Should we discourage somebody who feels like crap every time they eat not to try eliminating certain foods just because it’s “restrictive”?
Newsflash for you — all diets intended to achieve a specific outcome are restrictive.
Even, “everything in moderation”, requires restricting overall food intake against your will.
So, if you think you might feel better without certain foods in your diet, go ahead and give it a shot!
There’s not a single food out there I’m aware of that serves as the sole source of an essential nutrient.
You can develop deficiencies on any “diet” if you don’t know what you’re doing or working with somebody who does.
If you cut out a certain food and feel better, who is anybody else to tell you that you’re being “too” restrictive if the rest of your diet is adequate?
Implementing a set of rules of guidelines to provide structure for you to use food to create a positive change to your life is nothing to be ashamed of or to hide.

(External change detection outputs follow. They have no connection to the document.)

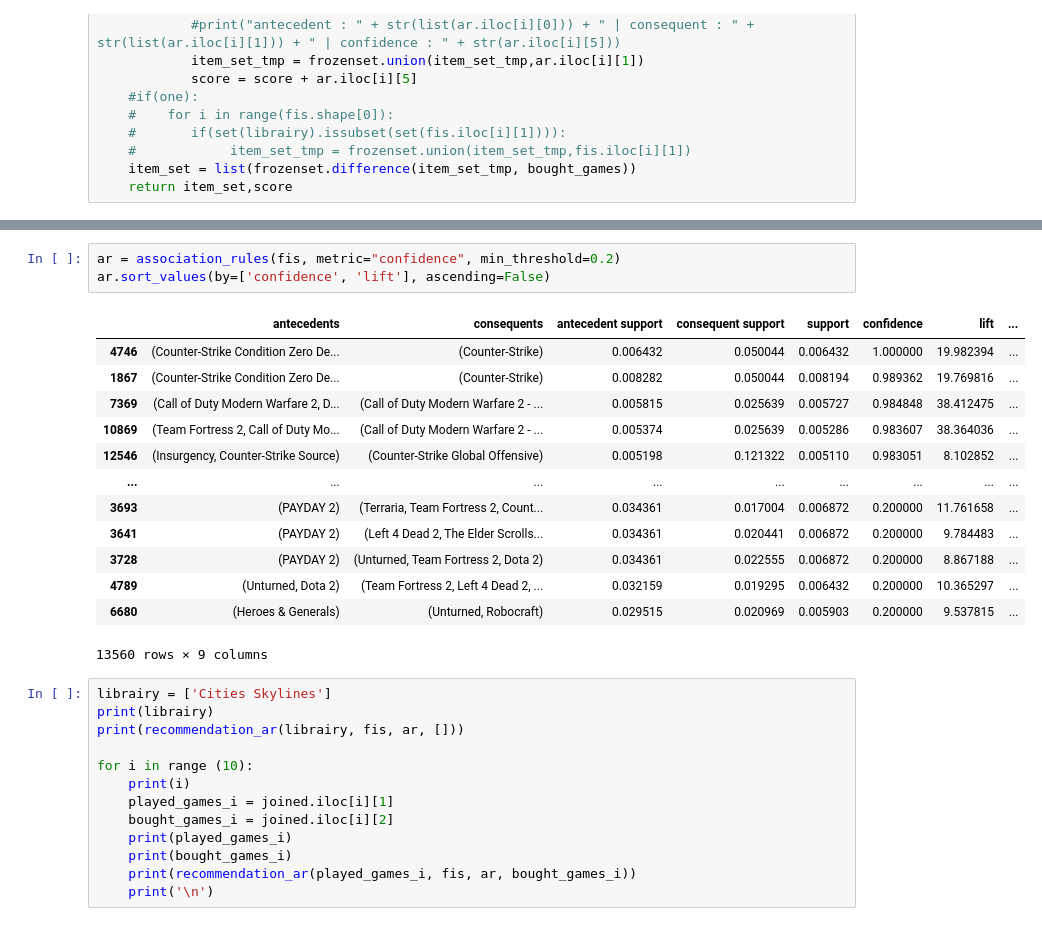
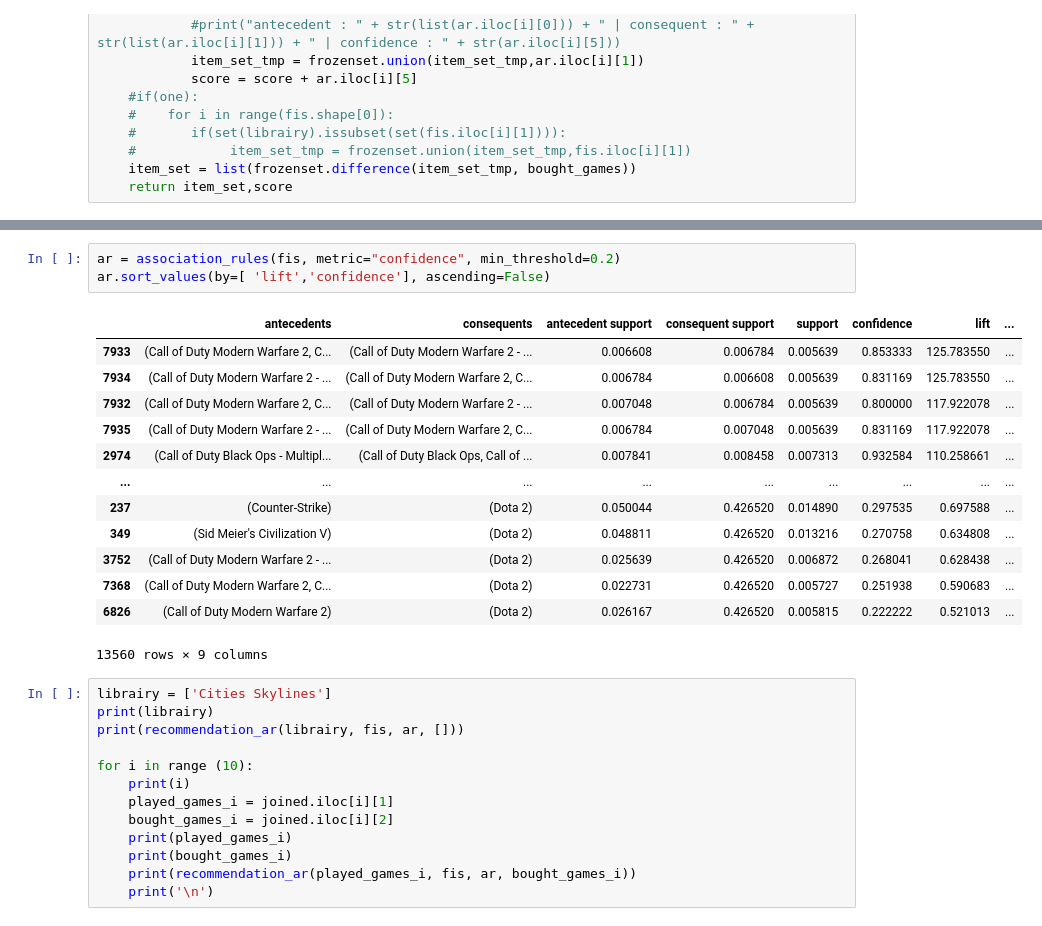
Before and after one commit to Vbardusco/sd201-steam-recommendations, a Jupyter notebook: kaggle_dataset/fis_progress.ipynb, the cells around one changed output, grey strips where cells are left out. Saved outputs shown, nothing was run; the diff lists cells and outputs as text.

```diff
--- a/kaggle_dataset/fis_progress.ipynb
+++ b/kaggle_dataset/fis_progress.ipynb
@@ -176,19 +162,19 @@ for i in range (20):
 # %%
 ar = association_rules(fis, metric="confidence", min_threshold=0.2)
-ar.sort_values(by=['confidence', 'lift'], ascending=False)
+ar.sort_values(by=[ 'lift','confidence'], ascending=False)
 # %% [output]
 |  | antecedents | consequents | antecedent support | consequent support | support | confidence | lift | ... |
-| 4746 | (Counter-Strike Condition Zero De... | (Counter-Strike) | 0.006432 | 0.050044 | 0.006432 | 1.000000 | 19.982394 | ... |
-| 1867 | (Counter-Strike Condition Zero De... | (Counter-Strike) | 0.008282 | 0.050044 | 0.008194 | 0.989362 | 19.769816 | ... |
-| 7369 | (Call of Duty Modern Warfare 2, D... | (Call of Duty Modern Warfare 2 - ... | 0.005815 | 0.025639 | 0.005727 | 0.984848 | 38.412475 | ... |
-| 10869 | (Team Fortress 2, Call of Duty Mo... | (Call of Duty Modern Warfare 2 - ... | 0.005374 | 0.025639 | 0.005286 | 0.983607 | 38.364036 | ... |
-| 12546 | (Insurgency, Counter-Strike Source) | (Counter-Strike Global Offensive) | 0.005198 | 0.121322 | 0.005110 | 0.983051 | 8.102852 | ... |
+| 7933 | (Call of Duty Modern Warfare 2, C... | (Call of Duty Modern Warfare 2 - ... | 0.006608 | 0.006784 | 0.005639 | 0.853333 | 125.783550 | ... |
+| 7934 | (Call of Duty Modern Warfare 2 - ... | (Call of Duty Modern Warfare 2, C... | 0.006784 | 0.006608 | 0.005639 | 0.831169 | 125.783550 | ... |
+| 7932 | (Call of Duty Modern Warfare 2, C... | (Call of Duty Modern Warfare 2 - ... | 0.007048 | 0.006784 | 0.005639 | 0.800000 | 117.922078 | ... |
+| 7935 | (Call of Duty Modern Warfare 2 - ... | (Call of Duty Modern Warfare 2, C... | 0.006784 | 0.007048 | 0.005639 | 0.831169 | 117.922078 | ... |
+| 2974 | (Call of Duty Black Ops - Multipl... | (Call of Duty Black Ops, Call of ... | 0.007841 | 0.008458 | 0.007313 | 0.932584 | 110.258661 | ... |
 | ... | ... | ... | ... | ... | ... | ... | ... | ... |
-| 3693 | (PAYDAY 2) | (Terraria, Team Fortress 2, Count... | 0.034361 | 0.017004 | 0.006872 | 0.200000 | 11.761658 | ... |
-| 3641 | (PAYDAY 2) | (Left 4 Dead 2, The Elder Scrolls... | 0.034361 | 0.020441 | 0.006872 | 0.200000 | 9.784483 | ... |
-| 3728 | (PAYDAY 2) | (Unturned, Team Fortress 2, Dota 2) | 0.034361 | 0.022555 | 0.006872 | 0.200000 | 8.867188 | ... |
-| 4789 | (Unturned, Dota 2) | (Team Fortress 2, Left 4 Dead 2, ... | 0.032159 | 0.019295 | 0.006432 | 0.200000 | 10.365297 | ... |
-| 6680 | (Heroes & Generals) | (Unturned, Robocraft) | 0.029515 | 0.020969 | 0.005903 | 0.200000 | 9.537815 | ... |
+| 237 | (Counter-Strike) | (Dota 2) | 0.050044 | 0.426520 | 0.014890 | 0.297535 | 0.697588 | ... |
+| 349 | (Sid Meier's Civilization V) | (Dota 2) | 0.048811 | 0.426520 | 0.013216 | 0.270758 | 0.634808 | ... |
+| 3752 | (Call of Duty Modern Warfare 2 - ... | (Dota 2) | 0.025639 | 0.426520 | 0.006872 | 0.268041 | 0.628438 | ... |
+| 7368 | (Call of Duty Modern Warfare 2, C... | (Dota 2) | 0.022731 | 0.426520 | 0.005727 | 0.251938 | 0.590683 | ... |
+| 6826 | (Call of Duty Modern Warfare 2) | (Dota 2) | 0.026167 | 0.426520 | 0.005815 | 0.222222 | 0.521013 | ... |
 13560 rows × 9 columns
 # %%
 librairy = ['Cities Skylines']
```
Also changed, not shown: parts of 2 cells of this notebook.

It’s pretty awesome, in my opinion.
Now, that all being said, I have a few HUGE caveats to throw out there.
First of all, making any change to your eating habits because you hate yourself or your body won’t make you automatically love yourself or your body.

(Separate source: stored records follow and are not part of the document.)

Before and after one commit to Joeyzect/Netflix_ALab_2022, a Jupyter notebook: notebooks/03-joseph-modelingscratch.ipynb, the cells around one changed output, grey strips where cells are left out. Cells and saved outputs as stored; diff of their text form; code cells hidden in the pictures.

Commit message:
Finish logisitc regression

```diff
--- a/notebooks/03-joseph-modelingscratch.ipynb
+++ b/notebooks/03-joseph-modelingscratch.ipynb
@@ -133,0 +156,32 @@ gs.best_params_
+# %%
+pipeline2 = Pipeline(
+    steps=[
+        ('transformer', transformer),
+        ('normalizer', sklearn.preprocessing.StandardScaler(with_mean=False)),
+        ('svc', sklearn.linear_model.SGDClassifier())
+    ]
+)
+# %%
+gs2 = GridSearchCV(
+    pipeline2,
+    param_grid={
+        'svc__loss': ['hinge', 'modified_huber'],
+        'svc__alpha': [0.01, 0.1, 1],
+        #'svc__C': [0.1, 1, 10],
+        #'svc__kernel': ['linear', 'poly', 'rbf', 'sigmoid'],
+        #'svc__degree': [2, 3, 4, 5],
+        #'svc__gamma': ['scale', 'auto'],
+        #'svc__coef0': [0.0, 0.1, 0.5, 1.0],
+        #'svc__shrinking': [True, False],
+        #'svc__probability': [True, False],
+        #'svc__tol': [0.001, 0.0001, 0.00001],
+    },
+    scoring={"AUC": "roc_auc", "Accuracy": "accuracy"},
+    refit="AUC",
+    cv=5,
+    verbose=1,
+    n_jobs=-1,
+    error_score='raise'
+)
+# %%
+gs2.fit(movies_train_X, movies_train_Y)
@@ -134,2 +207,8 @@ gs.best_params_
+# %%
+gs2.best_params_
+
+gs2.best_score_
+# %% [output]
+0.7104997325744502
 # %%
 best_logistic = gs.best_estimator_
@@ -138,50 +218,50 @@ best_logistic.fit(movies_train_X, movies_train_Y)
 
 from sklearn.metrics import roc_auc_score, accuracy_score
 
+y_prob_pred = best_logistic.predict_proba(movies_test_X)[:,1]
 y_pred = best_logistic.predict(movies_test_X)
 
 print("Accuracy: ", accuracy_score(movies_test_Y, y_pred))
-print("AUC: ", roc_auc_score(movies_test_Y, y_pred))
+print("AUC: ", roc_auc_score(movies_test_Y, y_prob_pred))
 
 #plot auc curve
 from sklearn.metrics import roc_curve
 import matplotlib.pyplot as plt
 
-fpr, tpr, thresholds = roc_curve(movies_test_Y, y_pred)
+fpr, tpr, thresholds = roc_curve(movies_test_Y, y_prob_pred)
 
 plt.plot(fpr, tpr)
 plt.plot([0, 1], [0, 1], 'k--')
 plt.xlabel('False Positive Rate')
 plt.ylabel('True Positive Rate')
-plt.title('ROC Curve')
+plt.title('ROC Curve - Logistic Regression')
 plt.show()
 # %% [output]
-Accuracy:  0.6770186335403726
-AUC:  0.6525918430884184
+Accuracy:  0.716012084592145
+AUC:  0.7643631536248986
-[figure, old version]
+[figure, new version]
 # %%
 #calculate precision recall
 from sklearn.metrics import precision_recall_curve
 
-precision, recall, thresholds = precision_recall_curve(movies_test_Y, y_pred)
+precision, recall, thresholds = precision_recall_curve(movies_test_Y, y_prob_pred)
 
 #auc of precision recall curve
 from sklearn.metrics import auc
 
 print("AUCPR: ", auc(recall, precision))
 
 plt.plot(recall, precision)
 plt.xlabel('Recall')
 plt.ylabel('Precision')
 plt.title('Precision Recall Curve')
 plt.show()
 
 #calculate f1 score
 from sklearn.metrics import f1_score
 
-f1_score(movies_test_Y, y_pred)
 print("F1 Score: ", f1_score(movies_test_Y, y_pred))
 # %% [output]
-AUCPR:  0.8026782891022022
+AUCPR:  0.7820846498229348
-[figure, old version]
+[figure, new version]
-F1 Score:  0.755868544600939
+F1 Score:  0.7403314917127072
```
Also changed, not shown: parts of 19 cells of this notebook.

You might lose weight, you might address some underlying health issues, but you still won’t be happy with your results and will likely only be perpetuating the “on a diet” cycle that we discussed earlier.
If you’re going to make changes to your eating habits, do it only from a place of self-love, a place of confidence, and a place of strength — not from a place of self-hate, a place of inadequacy, or a place of unworthiness.

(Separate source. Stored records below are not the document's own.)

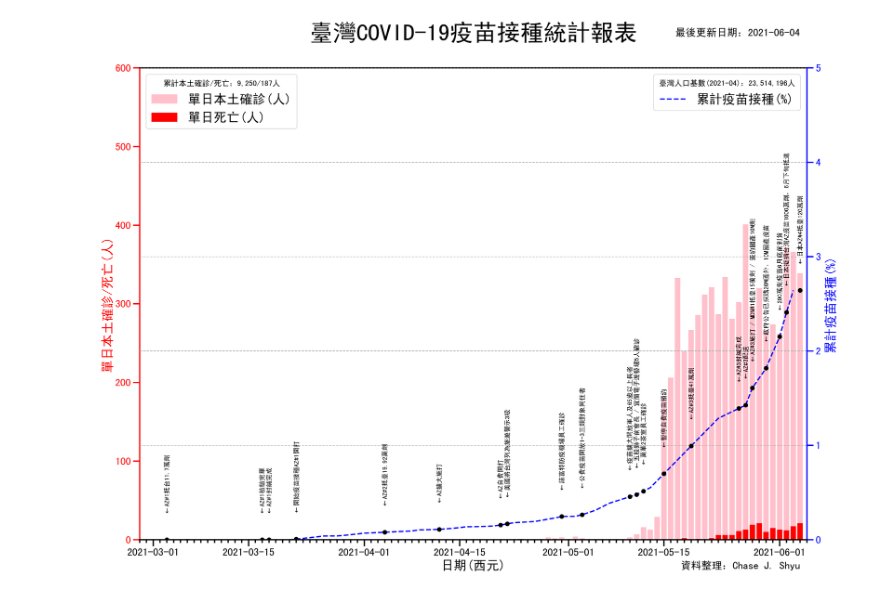
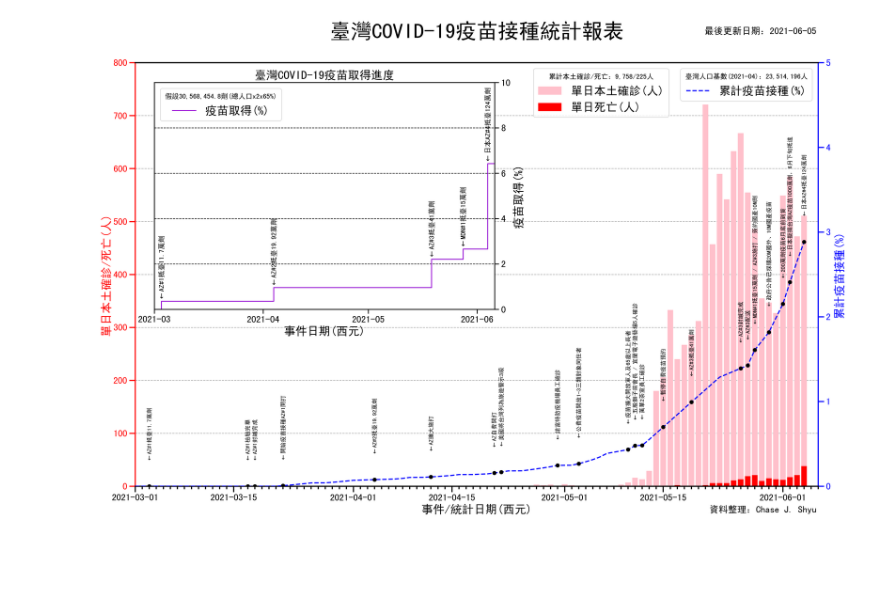
Before and after one commit to chaseshyu/VaccineCOVID19Taiwan, a Jupyter notebook: plotVaccineCOVID19Taiwan.ipynb, the cells around one changed output. Saved outputs shown, nothing was run; the diff lists cells and outputs as text; code cells hidden in the pictures; blank space fills up the shorter version.

Commit message:
Update for 2021/6/4. Add progress of vaccine obtainment.

```diff
--- a/plotVaccineCOVID19Taiwan.ipynb
+++ b/plotVaccineCOVID19Taiwan.ipynb
@@ -69,11 +99,10 @@ fig, ax_covid = plt.subplots(1,1,figsize=figsize,dpi=300)
 ax_vaccine = ax_covid.twinx()
 
 # plot confirmed case and death
-ax_covid.bar(df.index, df[ConfirmedLocalDaily],color=confirmd_color,label=label_confirmed)
-ax_covid.bar(df.index, df[DeathDaily],color=death_color,label=label_death)
-ax_covid.legend(loc=2,fontsize=label_size,title=text_confirmed_amount)
+ax_covid.bar(df.index, df[ConfirmedLocalDaily] + df[ConfirmedLocalCorrectDaily],color=confirmd_color,label=label_confirmed,zorder=10)
+ax_covid.bar(df.index, df[DeathDaily],color=death_color,label=label_death,zorder=10)
 
-ax_covid.set_ylim(0,600)
+ax_covid.set_ylim(0,covid_ylim_max)
 ax_covid.set_ylabel(label_right, fontsize=label_size)
 ax_covid.set_xlabel(label_bottom, fontsize=label_size)
 ax_covid.spines['left'].set_color(death_color)
@@ -82,46 +111,94 @@ ax_covid.yaxis.label.set_color(death_color)
 ax_covid.tick_params(axis='y',colors=death_color)
 for axis in ['top','bottom','left','right']:
     ax_covid.spines[axis].set_linewidth(2)
 ax_covid.tick_params(which='major', length=10, width=2)
 ax_covid.tick_params(which='minor', length=5, width=2)
+ax_covid.patch.set_alpha(main_alpha)
+ax_covid.grid(axis='y',linestyle = '--', linewidth = 1,zorder=0,color='darkgray')
+
 
 # plot vaccine injected amount
-ind = ~df[InjectedAmount].isnull()
+ind = (~df[InjectedAmount].isnull()) & (df.index < (last_date + datetime.timedelta(days=-1)))
 ax_vaccine.plot(df.index[ind], df[InjectedAmount][ind]/population_202104*100,
-                '--',color=vaccine_color, linewidth = 2,label=label_left)
+                '--',color=vaccine_color, linewidth = 2,label=label_left,zorder=10)
 
 # text event information
 y_shift = ax_vaccine.get_ylim()[1]*0.1
 ind = ~df[Event].isnull()
+date = df.loc[ind,Date]
 for i in df[ind].index:
-    ycoord = df.loc[i,'mavg'] / population_202104*100 + y_shift
-    ax_vaccine.text(i,ycoord,'$\leftarrow$'+ df.loc[i,Event],
-                    rotation=90,fontsize=event_size,horizontalalignment='center')
-ax_vaccine.plot(df.index[ind], df["mavg"][ind]/population_202104*100 ,'o',color='black')
-ax_vaccine.legend(loc=1,fontsize=label_size,title=text_population)
+    ycoord = df.loc[date[i],'mavg'] / population_202104*100 + y_shift
+    ax_vaccine.text(df.loc[i,Date],ycoord,'$\leftarrow$'+ df.loc[i,Event],
+                    rotation=90,fontsize=event_size,horizontalalignment='center',zorder=10)
+ax_vaccine.plot(df.loc[ind,Date], df["mavg"][date]/population_202104*100 ,'o',color='black',zorder=10)
 
-ax_vaccine.grid(linestyle = '--', linewidth = 1)
-ax_vaccine.set_ylim(0,math.ceil(ax_vaccine.get_ylim()[1] * 1.7))
-ax_vaccine.set_xlim(df.index[10]+datetime.timedelta(days=18),df.index[-1]+datetime.timedelta(days=1))
+ax_vaccine.set_zorder(0)
+ax_vaccine.set_ylim(0,math.ceil(ax_vaccine.get_ylim()[1] * vac_ylim_times))
+ax_vaccine.set_xlim(first_date,df.index[-1]+datetime.timedelta(days=1))
 ax_vaccine.set_ylabel(label_left, fontsize=label_size)
 ax_vaccine.set_title(title,fontsize=title_size,y=1.05)
-ax_vaccine.text(df.index[-1],ax_vaccine.get_ylim()[1]*1.065,
+ax_vaccine.text(last_date,ax_vaccine.get_ylim()[1]*1.065,
                 text_last_updated,
                fontsize=tick_size,ha='right',va='bottom')
-ax_vaccine.text(df.index[-1],-ax_vaccine.get_ylim()[1]*0.065,text_sign,fontsize=tick_size,ha='right',va='bottom')
-ax_vaccine.spines['top'].set_visible(False)
+ax_vaccine.text(last_date,-ax_vaccine.get_ylim()[1]*0.065,text_sign,fontsize=tick_size,ha='right',va='bottom')
+#ax_vaccine.spines['top'].set_visible(False)
 ax_vaccine.spines['left'].set_visible(False)
 ax_vaccine.spines['right'].set_color(vaccine_color)
 for axis in ['top','bottom','left','right']:
     ax_vaccine.spines[axis].set_linewidth(2)
 ax_vaccine.yaxis.label.set_color(vaccine_color)
 ax_vaccine.tick_params(axis='y',colors=vaccine_color)
 ax_vaccine.xaxis.set_minor_locator(mdates.DayLocator())
 ax_vaccine.tick_params(which='major', length=10, width=2)
+ax_vaccine.patch.set_alpha(main_alpha)
+
+# plot vaccine progress
+ax_progress = fig.add_axes([0.08, 0.42, .45, 0.45])
+ax_progress.set_xlim(first_date,df.index[-1]+datetime.timedelta(days=1))
+ax_progress.set_ylim(0,prog_ylim_max)
+
+dd = np.vstack((df[Date][:-1],df[Date][1:])).T.reshape((1,-1),)[0]
+aa = np.vstack((df[ArrivedAmount][:-1],df[ArrivedAmount][:-1])).T.reshape((1,-1),)[0]
+ax_progress.plot(dd,aa / (population_202104*0.7*2) * 100,'-',color=progress_color,label=label_progress)
+
+y_shift = ax_vaccine.get_ylim()[1]*0.02
+ind = ~df[Event].isnull()
+date = df.loc[ind,Date]
+for i in df[ind].index:
+    if '抵臺' in df.loc[i,Event]:
+        ycoord = df.loc[date[i],ArrivedAmount] / (population_202104*0.7*2) * 100 + y_shift
+        ax_progress.text(df.loc[i,Date],ycoord,'$\leftarrow$'+ df.loc[i,Event].split('/')[0],
+                        rotation=90,fontsize=event_size+2,horizontalalignment='center',color=progress_text_color)
+
+ax_progress.set_title(title_prog,fontsize=label_size)
+ax_progress.patch.set_alpha(1)
+ax_progress.yaxis.tick_right()
+ax_progress.yaxis.set_label_position("right")
+ax_progress.set_xlabel(label_sub_bottom,fontsize=label_size)
+ax_progress.set_ylabel(label_progress,fontsize=label_size)
+ax_progress.set_yticks(np.arange(0, prog_ylim_max+.1, prog_y_interval))
+ax_progress.tick_params(axis='y',labelsize=tick_size)
+ax_progress.set_zorder(2)
+
+for axis in ['top','bottom','left','right']:
+    ax_progress.spines[axis].set_linewidth(1.5)
+    ax_progress.spines[axis].set_color(progress_axis_color)
+
+ax_progress.tick_params(which='major', length=7.5, width=1.5)
+ax_progress.xaxis.set_major_locator(mdates.MonthLocator())
+ax_progress.xaxis.label.set_color(progress_text_color)
+ax_progress.yaxis.label.set_color(progress_text_color)
+ax_progress.tick_params(axis='both',colors=progress_axis_color)
+ax_progress.grid(axis='y',linestyle = '--', linewidth = 1,color=progress_axis_color)
+
+ax_covid.legend(loc=1,bbox_to_anchor=(0.79, 1),fontsize=label_size,title=text_confirmed_amount)
+ax_vaccine.legend(loc=1,bbox_to_anchor=(1, 1),fontsize=label_size,title=text_population)
+ax_progress.legend(loc=2,fontsize=label_size,title=text_vaccine_estimation)
 
 # save figure
 plt.tight_layout()
-plt.savefig('VaccineCOVID19Taiwan.jpg',dpi=300)
-#plt.close()
+plt.savefig('VaccineCOVID19Taiwan-%s.jpg'%df.index[-1].strftime('%Y-%m-%d'),dpi=300)
+plt.show()
+plt.close()
 # %% [output]
-[figure, old version]
+[figure, new version]
```
Also changed, not shown: parts of 2 cells of this notebook, 5 other files.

Do it because you freaking rock, and you deserve nothing but the best from your body and your life.
Next, understand that not all diets are created equal.
If you read about a diet on the cover of a magazine that is solely pitched as a means for eating less, being smaller, or burning fat, you might want to overlook it.
Often, these kinds of diets are nothing but short-term gimmicks — diets you “go on”.
If, however, you come across a diet intended to improve your health, which often comes along with normalizing weight to a healthy level, you might give it a shot.
Such diets are often intended to be maintained for the long run — diets you “have”.
Most diets that lead to long-term success emphasize minimally processed, whole foods, and provide adequate protein, fat, vitamins, and minerals while keeping overall energy intake appropriate for any weight gain or loss goals.
Beyond that, the details might vary widely from one individual to another.
One person might find that paleo approach works for them to look, feel, and perform their best; another person might find that flexible dieting is the best approach for them; somebody else might prefer a ketogenic diet.
Many folks’ ideal diets won’t even necessarily fit into any label, as they tinkered around and found something unique that works best for them.
It’s okay to “have” a diet, and even to make changes to it, if you focus on how your diet improves your life, how your diet makes you feel, and don’t let your diet become your identity.
So, let’s de-stigmatize the word, “diet”.
Our diets can be wonderful things, but only if our heads are in the right place, and only if we work towards finding the diet that fits our unique goals, preferences, and needs.
You don’t have to “go on a diet”, but you do have to “have a diet”.
Might as well have a diet that makes you — and nobody else — look and feel FN awesome.
You’ve so got this.
Until next time, have a most excellent weekend!
Originally published at https://coachroba.com on August 12, 2018.